**Your instructions:** Pick out and copy every line below that has the word "navbar".

Front-end code change data:
++++
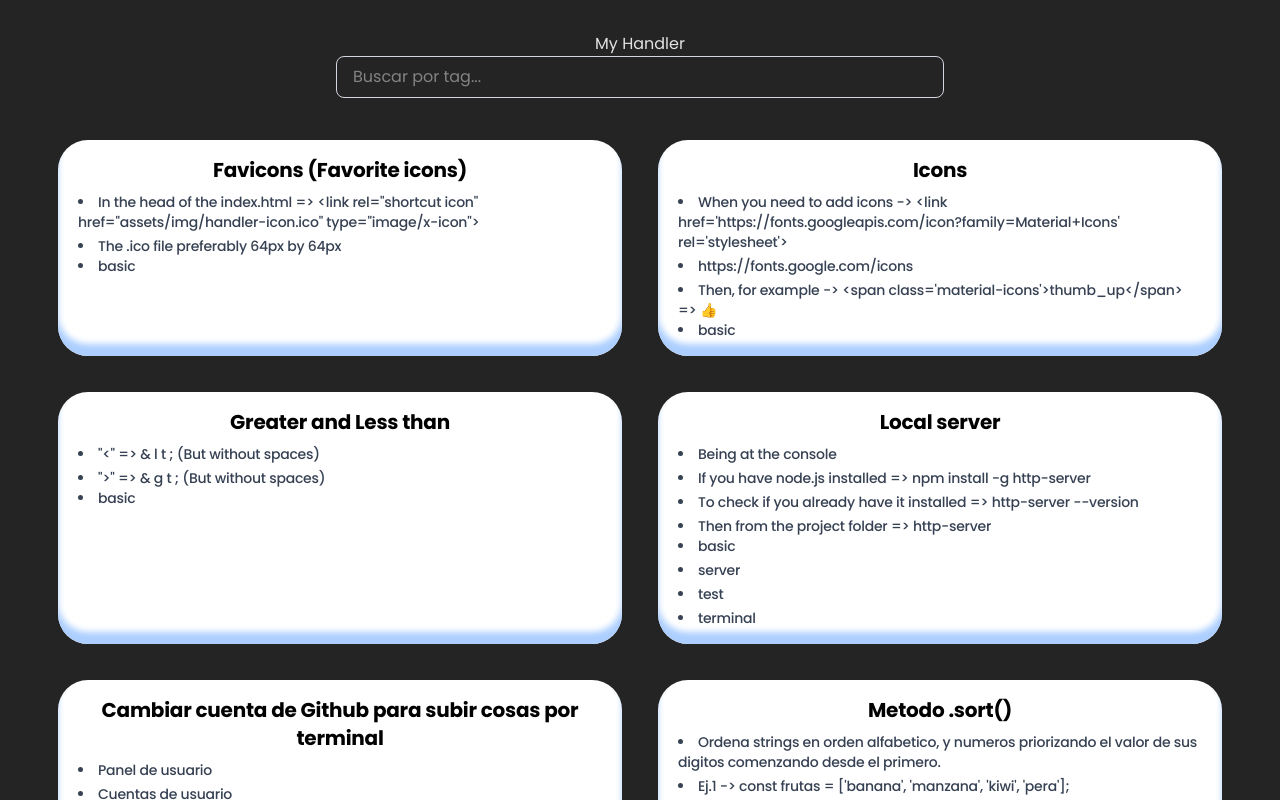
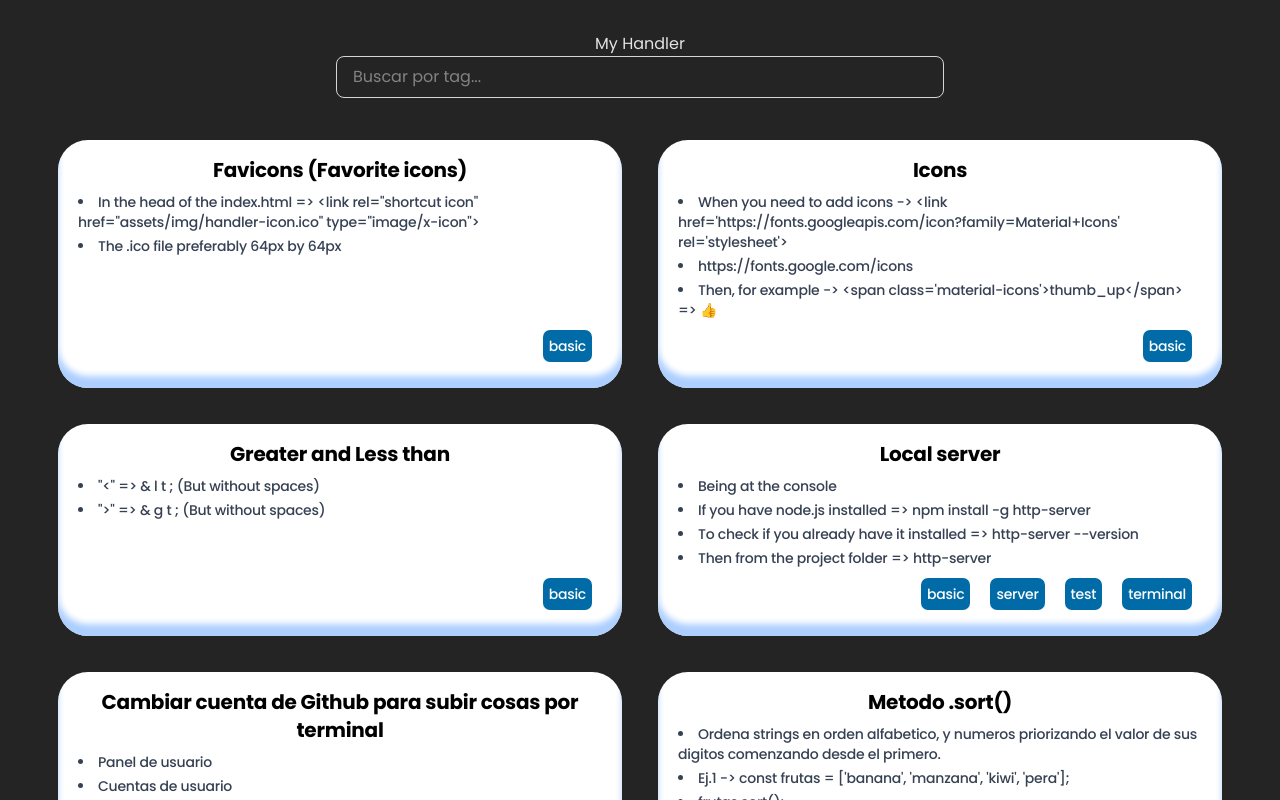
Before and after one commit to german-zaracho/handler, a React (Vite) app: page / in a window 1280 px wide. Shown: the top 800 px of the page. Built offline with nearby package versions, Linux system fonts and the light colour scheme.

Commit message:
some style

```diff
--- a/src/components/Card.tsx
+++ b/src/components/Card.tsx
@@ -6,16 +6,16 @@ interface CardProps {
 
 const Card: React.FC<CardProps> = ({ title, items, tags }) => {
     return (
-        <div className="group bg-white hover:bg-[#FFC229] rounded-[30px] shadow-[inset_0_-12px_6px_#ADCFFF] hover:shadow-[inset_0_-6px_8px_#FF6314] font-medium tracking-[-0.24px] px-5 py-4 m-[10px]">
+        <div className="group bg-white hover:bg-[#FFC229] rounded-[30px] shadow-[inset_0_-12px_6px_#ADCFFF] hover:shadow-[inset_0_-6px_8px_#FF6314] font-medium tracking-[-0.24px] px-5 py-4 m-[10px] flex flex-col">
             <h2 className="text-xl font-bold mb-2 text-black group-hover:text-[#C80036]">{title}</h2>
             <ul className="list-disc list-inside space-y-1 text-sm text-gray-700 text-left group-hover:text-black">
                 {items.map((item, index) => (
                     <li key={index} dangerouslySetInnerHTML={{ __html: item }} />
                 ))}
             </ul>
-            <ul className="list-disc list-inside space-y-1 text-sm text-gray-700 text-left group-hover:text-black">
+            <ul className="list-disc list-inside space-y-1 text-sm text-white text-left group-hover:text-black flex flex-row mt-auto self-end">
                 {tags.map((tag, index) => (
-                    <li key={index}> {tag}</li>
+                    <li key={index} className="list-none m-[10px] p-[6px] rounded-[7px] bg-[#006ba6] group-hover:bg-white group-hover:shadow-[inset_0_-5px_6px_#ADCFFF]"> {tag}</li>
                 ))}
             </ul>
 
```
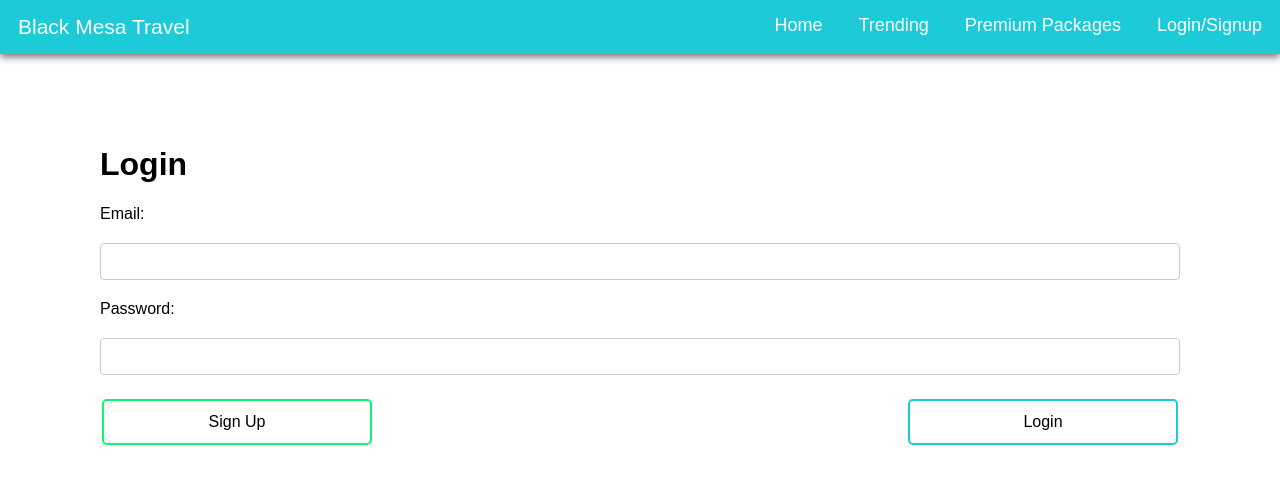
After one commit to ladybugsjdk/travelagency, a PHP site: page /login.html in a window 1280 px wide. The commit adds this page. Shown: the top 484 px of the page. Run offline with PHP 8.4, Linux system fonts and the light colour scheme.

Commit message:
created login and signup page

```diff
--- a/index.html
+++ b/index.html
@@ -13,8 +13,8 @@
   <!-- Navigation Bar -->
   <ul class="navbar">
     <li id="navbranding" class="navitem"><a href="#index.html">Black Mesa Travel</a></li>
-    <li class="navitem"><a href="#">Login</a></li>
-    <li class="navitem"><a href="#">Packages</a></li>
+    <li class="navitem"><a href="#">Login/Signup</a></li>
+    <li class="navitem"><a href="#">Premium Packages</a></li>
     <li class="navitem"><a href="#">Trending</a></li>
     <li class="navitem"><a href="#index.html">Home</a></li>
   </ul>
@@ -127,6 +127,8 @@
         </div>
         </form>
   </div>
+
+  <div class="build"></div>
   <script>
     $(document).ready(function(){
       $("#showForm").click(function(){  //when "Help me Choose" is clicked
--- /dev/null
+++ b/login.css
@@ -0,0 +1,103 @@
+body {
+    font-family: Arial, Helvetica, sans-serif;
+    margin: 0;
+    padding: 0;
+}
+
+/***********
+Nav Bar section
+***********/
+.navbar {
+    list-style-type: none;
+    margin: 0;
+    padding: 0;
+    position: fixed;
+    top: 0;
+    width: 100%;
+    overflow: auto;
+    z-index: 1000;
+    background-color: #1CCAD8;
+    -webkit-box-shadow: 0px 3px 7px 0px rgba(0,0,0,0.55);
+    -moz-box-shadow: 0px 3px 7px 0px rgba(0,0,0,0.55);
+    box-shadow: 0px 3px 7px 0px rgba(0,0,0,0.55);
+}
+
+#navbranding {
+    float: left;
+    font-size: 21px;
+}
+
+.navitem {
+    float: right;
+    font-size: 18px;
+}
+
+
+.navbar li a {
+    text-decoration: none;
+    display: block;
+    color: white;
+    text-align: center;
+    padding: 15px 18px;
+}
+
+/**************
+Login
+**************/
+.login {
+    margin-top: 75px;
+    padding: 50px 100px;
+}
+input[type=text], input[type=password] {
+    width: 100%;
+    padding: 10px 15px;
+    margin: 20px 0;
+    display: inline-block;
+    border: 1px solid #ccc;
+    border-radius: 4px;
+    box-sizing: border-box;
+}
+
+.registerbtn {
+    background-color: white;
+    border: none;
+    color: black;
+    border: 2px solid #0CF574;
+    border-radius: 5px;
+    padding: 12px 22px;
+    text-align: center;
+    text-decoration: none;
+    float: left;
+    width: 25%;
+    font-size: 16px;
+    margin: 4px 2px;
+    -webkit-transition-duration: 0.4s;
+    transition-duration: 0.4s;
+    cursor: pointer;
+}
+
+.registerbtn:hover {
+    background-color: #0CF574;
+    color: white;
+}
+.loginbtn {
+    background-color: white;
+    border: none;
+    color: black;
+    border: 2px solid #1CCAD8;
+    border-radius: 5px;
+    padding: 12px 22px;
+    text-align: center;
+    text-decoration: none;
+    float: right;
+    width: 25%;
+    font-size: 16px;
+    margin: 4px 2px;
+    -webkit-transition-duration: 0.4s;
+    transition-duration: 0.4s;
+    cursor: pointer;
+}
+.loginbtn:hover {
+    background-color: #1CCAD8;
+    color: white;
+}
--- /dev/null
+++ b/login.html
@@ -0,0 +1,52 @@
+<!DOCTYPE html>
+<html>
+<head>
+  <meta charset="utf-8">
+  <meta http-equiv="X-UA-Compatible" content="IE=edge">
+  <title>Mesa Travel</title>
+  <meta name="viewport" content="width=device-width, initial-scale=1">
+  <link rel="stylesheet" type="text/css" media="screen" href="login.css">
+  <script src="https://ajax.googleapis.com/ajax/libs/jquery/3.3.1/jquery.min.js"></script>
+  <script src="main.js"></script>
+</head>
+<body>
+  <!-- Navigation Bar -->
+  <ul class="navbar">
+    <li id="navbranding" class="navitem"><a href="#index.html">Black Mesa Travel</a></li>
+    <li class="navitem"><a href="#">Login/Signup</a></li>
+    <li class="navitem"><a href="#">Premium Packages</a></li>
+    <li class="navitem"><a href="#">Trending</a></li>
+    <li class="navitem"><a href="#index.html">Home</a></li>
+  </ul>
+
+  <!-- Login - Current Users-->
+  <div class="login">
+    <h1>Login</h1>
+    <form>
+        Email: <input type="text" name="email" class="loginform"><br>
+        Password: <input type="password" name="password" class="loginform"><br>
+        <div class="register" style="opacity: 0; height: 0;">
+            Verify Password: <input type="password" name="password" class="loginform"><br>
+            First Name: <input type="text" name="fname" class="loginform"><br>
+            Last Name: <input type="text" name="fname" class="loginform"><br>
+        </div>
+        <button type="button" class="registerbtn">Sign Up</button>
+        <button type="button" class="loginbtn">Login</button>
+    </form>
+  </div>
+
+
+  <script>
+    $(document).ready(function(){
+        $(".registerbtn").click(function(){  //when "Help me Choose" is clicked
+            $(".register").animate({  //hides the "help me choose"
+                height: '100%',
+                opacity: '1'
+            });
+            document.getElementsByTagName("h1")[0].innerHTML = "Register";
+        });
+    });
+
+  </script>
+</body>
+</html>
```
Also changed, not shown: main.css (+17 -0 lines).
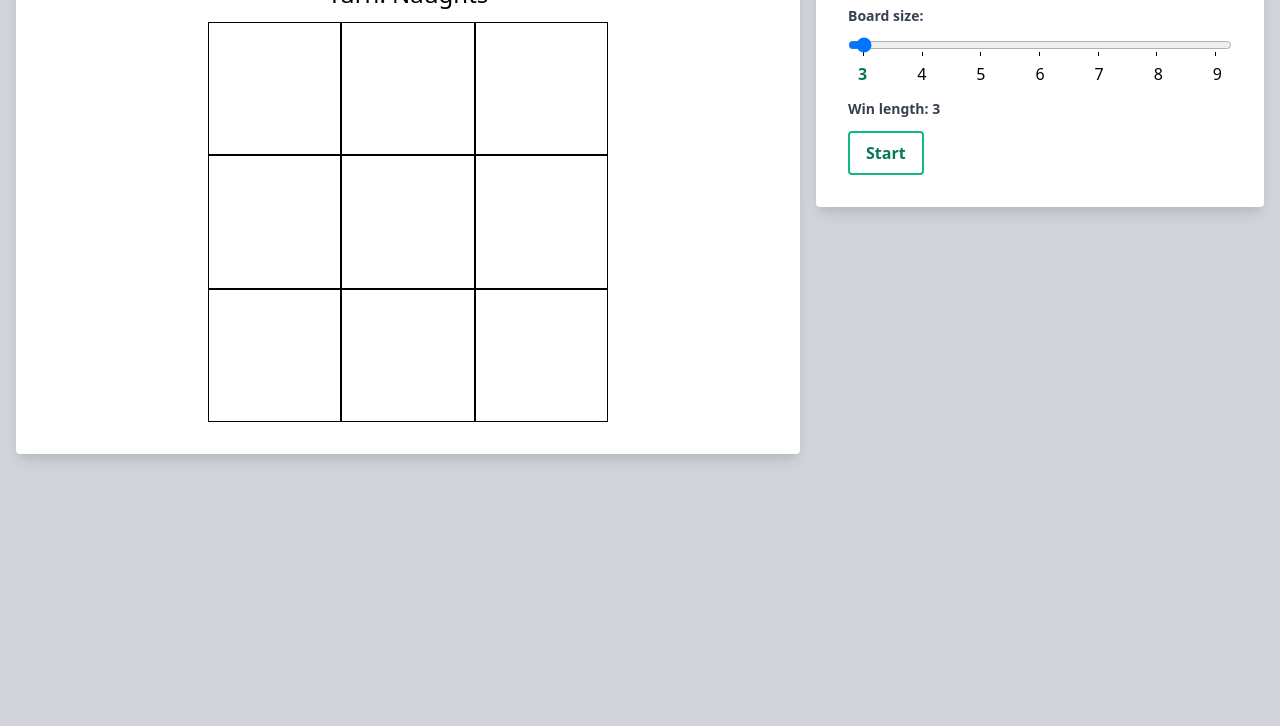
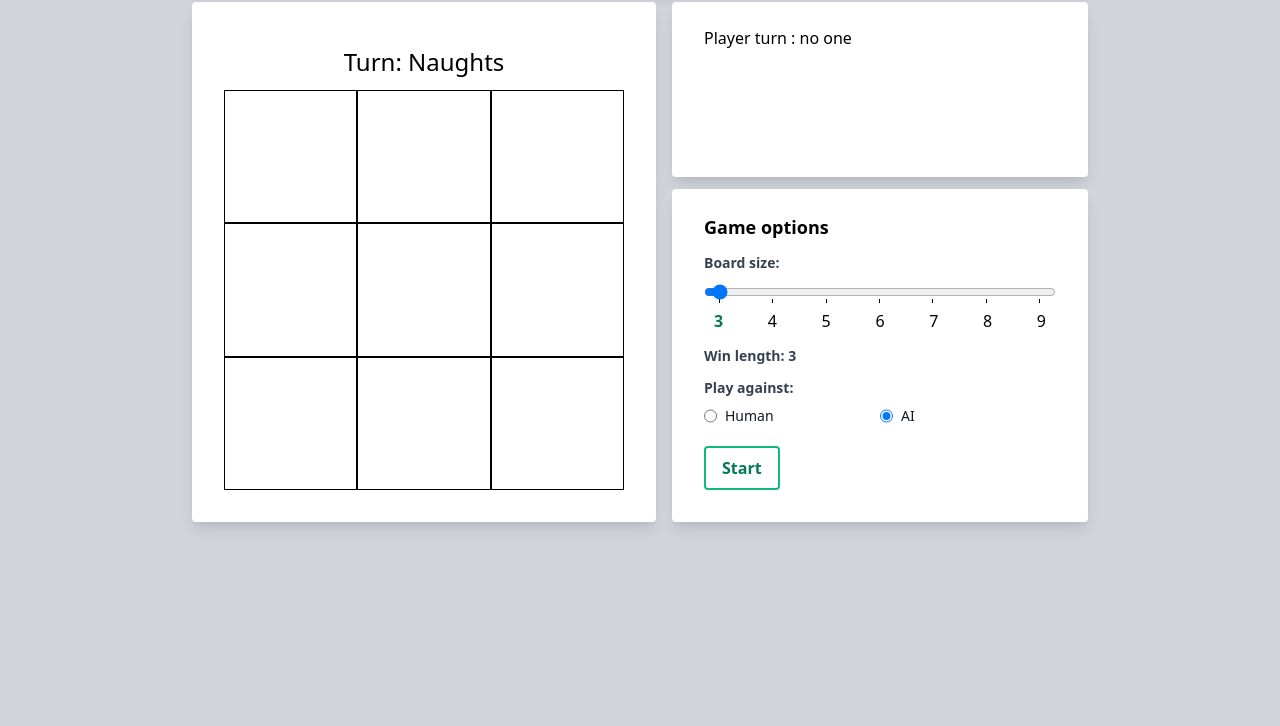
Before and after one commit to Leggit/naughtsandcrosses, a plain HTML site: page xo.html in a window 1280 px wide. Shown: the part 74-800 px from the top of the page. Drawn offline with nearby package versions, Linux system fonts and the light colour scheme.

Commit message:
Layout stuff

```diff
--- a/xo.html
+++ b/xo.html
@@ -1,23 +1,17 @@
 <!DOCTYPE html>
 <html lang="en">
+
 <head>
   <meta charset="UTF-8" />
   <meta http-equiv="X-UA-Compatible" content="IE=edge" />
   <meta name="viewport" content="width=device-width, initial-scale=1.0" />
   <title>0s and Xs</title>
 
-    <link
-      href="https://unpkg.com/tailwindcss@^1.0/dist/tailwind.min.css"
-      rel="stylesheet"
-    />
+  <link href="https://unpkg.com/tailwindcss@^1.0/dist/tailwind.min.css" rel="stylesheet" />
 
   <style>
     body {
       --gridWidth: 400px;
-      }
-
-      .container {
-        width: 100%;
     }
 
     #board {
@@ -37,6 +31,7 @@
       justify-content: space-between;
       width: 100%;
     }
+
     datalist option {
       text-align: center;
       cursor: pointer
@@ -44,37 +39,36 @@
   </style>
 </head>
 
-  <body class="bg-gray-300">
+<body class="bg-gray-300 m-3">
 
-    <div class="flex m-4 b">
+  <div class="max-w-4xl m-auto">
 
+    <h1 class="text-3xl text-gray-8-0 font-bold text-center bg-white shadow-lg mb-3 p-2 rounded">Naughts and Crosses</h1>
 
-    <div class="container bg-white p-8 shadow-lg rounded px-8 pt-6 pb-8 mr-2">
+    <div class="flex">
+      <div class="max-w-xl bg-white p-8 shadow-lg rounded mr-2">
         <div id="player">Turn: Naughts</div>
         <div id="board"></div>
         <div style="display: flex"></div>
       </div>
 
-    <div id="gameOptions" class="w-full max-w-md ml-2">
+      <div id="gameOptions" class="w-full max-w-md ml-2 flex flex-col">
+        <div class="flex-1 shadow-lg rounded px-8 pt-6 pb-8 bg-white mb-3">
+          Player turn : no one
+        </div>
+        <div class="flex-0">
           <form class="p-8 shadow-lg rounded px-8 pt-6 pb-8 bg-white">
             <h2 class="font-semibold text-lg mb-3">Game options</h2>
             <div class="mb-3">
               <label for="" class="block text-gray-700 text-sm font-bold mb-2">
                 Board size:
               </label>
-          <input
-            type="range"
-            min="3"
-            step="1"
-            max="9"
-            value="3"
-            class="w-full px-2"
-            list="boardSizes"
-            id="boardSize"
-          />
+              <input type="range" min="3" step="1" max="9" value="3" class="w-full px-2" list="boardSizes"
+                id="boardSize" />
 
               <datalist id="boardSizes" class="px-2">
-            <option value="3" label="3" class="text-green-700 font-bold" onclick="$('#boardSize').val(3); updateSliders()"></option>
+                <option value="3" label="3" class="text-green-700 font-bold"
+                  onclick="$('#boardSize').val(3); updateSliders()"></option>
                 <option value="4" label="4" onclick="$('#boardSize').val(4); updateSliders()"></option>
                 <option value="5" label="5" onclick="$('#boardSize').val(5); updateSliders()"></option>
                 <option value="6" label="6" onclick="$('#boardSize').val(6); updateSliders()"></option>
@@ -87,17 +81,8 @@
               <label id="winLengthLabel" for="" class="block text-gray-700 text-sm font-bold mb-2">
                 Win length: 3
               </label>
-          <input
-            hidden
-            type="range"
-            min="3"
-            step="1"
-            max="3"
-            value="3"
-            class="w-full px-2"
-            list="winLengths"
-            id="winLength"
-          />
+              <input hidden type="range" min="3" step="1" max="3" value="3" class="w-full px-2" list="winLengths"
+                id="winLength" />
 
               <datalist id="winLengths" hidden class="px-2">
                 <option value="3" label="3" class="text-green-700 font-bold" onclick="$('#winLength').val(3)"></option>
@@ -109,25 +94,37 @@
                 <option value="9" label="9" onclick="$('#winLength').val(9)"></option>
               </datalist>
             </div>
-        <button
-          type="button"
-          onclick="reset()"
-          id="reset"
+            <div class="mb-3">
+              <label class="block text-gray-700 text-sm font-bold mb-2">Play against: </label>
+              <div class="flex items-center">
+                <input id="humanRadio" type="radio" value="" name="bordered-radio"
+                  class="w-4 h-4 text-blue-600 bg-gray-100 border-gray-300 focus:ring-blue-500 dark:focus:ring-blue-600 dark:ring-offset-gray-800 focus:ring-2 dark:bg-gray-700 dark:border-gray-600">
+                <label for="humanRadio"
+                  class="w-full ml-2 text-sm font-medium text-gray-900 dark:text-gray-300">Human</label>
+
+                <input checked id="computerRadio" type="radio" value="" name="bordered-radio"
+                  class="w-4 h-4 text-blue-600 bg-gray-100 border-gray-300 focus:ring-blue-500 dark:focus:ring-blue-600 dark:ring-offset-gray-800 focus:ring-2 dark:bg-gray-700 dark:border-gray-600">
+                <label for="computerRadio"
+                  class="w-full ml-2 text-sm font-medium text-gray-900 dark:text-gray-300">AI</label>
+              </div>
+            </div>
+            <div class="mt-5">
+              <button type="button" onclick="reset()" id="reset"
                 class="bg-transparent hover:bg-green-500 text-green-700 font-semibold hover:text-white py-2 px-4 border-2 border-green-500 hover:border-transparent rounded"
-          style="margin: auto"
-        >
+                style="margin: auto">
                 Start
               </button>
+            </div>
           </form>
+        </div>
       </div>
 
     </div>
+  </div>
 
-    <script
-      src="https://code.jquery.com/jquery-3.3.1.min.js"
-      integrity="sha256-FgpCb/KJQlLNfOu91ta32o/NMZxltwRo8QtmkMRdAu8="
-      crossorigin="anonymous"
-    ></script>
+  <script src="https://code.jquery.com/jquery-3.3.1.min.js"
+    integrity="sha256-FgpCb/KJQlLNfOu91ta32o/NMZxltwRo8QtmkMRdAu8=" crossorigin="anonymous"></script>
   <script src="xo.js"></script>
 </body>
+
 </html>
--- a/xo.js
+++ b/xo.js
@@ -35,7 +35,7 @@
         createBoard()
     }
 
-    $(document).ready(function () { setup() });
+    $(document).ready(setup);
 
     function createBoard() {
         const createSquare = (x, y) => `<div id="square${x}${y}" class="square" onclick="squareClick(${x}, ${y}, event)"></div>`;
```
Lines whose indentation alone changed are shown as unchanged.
++++
**Task solution:**
   <ul class="navbar">
+.navbar {
+.navbar li a {
+  <ul class="navbar">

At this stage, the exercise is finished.